The Delhi high court (HC) on Friday dismissed a plea by Mehul Choksi, the uncle of diamantaire Nirav Modi, seeking a pre-release screening of a docu-series “Bad Boy Billionaires” to be aired on Netflix, an over the top (OTT) platform, on September 2.
Justice Navin Chawla said that Choksi, through his counsel, advocate Vijay Aggarwal, is allowed to file a civil suit as what is being alleged as infringement by him is a private right and cannot be granted by the court.
Referring to an earlier order, passed by a division bench of the Delhi HC in another matter, the court refused to grant him a pre-release viewing while reiterating that there are no regulations to control the content on OTT media services.
Choksi had moved the Delhi HC against a docu-series to be aired by Netflix.
“Bad Boy Billionaires” focuses on the alleged fraud committed by many high-profile business tycoons in India.
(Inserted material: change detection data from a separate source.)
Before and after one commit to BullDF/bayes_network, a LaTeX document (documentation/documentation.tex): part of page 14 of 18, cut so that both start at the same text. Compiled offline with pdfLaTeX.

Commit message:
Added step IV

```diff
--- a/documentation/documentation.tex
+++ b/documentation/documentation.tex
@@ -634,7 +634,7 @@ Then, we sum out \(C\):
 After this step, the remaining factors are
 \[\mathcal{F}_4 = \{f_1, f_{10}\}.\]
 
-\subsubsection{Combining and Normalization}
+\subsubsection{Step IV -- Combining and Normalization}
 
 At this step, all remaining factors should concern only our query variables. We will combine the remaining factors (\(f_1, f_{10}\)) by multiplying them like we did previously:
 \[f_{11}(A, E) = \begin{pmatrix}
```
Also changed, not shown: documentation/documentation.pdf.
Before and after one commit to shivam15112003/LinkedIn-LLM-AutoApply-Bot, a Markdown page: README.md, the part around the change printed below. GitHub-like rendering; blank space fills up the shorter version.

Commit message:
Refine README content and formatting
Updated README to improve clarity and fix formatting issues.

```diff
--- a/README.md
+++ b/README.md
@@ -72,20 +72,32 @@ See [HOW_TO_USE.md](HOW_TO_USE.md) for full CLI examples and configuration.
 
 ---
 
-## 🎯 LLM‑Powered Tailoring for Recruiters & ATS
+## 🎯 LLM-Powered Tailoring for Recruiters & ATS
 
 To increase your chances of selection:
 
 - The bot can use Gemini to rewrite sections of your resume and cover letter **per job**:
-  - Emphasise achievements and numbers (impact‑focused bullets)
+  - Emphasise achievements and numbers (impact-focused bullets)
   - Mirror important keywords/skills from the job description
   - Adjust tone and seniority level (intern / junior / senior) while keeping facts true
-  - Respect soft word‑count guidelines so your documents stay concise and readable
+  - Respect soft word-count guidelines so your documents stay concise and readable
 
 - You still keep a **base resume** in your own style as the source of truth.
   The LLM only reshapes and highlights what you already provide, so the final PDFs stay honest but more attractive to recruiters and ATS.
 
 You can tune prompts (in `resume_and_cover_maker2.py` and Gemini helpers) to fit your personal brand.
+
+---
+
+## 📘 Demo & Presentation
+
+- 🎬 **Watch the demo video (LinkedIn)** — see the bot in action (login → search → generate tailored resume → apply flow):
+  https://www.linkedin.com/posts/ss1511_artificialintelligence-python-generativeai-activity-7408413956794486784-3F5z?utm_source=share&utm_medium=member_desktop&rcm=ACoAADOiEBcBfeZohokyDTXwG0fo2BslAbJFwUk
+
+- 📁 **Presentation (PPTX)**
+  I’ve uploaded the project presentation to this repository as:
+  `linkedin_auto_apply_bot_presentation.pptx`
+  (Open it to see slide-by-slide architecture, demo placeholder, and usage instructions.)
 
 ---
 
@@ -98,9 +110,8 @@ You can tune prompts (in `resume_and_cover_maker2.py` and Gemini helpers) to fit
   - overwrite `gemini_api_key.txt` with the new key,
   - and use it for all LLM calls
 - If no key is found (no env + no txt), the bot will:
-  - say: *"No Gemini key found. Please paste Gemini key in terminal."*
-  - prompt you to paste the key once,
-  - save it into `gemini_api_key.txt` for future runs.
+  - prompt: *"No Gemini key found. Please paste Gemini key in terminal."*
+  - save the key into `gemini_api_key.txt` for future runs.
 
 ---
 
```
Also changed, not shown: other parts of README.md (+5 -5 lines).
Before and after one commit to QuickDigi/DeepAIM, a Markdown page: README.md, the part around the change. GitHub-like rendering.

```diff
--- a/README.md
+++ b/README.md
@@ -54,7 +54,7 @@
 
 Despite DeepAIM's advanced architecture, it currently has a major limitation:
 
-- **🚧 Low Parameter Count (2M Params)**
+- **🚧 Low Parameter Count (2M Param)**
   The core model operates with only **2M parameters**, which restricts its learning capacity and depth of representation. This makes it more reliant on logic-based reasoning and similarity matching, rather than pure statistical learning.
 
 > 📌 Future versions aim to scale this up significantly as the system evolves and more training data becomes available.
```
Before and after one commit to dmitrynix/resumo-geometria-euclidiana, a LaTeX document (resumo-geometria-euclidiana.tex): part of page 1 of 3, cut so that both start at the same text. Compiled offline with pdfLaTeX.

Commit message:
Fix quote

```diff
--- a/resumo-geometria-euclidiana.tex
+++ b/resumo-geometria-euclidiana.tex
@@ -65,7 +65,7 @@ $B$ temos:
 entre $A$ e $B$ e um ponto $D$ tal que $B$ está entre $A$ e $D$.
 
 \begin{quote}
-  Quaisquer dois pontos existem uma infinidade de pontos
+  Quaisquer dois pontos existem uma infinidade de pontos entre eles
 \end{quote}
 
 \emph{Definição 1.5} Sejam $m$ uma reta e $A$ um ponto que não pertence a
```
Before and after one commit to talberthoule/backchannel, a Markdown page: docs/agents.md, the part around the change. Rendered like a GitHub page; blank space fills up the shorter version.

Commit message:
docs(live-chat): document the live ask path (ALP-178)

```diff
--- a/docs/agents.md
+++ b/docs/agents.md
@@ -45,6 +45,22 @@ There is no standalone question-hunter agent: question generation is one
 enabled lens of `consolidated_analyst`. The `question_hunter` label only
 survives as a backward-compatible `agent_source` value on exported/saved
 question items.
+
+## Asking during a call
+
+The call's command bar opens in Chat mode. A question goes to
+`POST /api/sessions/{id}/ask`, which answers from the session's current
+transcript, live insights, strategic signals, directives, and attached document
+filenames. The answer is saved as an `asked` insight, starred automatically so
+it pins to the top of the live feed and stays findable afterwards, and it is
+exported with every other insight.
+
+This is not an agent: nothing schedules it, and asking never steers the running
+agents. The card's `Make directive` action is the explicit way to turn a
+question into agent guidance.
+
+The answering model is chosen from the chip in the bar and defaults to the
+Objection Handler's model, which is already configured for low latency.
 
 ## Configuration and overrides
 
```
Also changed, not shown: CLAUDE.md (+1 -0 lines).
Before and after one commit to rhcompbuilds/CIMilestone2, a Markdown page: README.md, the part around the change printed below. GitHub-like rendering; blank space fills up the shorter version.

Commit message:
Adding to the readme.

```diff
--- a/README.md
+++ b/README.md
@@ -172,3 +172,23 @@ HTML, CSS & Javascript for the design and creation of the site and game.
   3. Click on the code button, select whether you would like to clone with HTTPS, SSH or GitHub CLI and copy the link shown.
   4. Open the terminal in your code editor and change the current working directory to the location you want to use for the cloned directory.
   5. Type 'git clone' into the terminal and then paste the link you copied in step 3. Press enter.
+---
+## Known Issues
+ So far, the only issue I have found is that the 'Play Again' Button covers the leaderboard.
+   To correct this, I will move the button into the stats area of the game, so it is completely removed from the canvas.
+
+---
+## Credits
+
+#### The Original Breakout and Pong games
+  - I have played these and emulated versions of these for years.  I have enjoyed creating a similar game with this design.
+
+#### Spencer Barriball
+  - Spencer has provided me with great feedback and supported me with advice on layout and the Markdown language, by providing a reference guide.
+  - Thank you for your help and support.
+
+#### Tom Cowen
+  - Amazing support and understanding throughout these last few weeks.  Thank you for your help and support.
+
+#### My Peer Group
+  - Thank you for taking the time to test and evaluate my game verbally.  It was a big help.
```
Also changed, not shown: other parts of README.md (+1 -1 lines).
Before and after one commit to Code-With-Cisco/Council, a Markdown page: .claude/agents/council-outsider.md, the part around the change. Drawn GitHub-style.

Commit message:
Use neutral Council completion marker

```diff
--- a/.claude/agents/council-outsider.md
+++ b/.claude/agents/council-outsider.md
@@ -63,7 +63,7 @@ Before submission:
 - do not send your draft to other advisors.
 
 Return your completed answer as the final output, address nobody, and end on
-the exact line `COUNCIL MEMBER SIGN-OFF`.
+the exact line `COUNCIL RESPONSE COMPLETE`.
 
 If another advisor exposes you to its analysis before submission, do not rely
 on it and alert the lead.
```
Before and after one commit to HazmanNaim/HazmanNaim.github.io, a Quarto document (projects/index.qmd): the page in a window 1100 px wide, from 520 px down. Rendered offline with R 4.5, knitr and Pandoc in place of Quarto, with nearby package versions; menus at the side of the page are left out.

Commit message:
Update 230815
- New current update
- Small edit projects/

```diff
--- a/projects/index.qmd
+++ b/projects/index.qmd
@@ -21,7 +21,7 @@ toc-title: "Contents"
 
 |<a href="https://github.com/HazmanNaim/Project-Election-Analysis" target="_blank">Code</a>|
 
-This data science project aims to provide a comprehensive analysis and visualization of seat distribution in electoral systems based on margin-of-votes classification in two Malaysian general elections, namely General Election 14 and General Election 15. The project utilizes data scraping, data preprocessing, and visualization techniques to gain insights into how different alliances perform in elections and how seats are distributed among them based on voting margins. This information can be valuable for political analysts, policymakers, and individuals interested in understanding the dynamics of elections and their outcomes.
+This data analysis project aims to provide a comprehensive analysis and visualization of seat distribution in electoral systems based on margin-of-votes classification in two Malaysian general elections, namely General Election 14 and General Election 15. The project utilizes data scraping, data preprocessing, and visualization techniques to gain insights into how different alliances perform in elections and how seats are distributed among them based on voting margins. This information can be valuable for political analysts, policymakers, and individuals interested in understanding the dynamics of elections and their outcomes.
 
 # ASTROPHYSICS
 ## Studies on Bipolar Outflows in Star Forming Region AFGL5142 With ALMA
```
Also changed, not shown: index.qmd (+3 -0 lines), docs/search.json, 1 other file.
The poster, released by Netflix, shows Choksi’s nephew Modi, among other businessmen, who have been arrested by investigating agencies, according to advocate Aggarwal.
On Friday, Aggarwal, appearing for Choksi, said that he may be given a pre-release screening to see if the docu-series contains any material that might malign his client.
However, countering his submissions, senior advocate Neeraj Kishan Kaul, appearing for Netflix, said that there is no regulation in India to control OTT content. He said that only two minutes have been dedicated to Choksi in the episode on Modi in the docu-series.
He submitted that in the two minutes on Choksi, several interviews that he had given to news channels and media outlets have been showcased and all of them are in public domain. He also contended that there is no relevance to Choksi’s court cases in the docu-series.
Senior advocate Dayan Krishnan, the counsel for the filmmakers, said that Choksi is a fugitive and has taken the citizenship of another country. He said Choksi must be barred from seeking legal relief in India because he took the citizenship of another country.
Krishnan also submitted that though Choksi knew about the docu-series since 2018, he chose not to move court and avail relief for the past two years.
The court dismissed the plea and asked Choksi to approach the appropriate forum.
Choksi, in his petition, had stated that he got to know of the docu-series’ release on August 24, when he saw the trailer following which he was flooded with phone calls.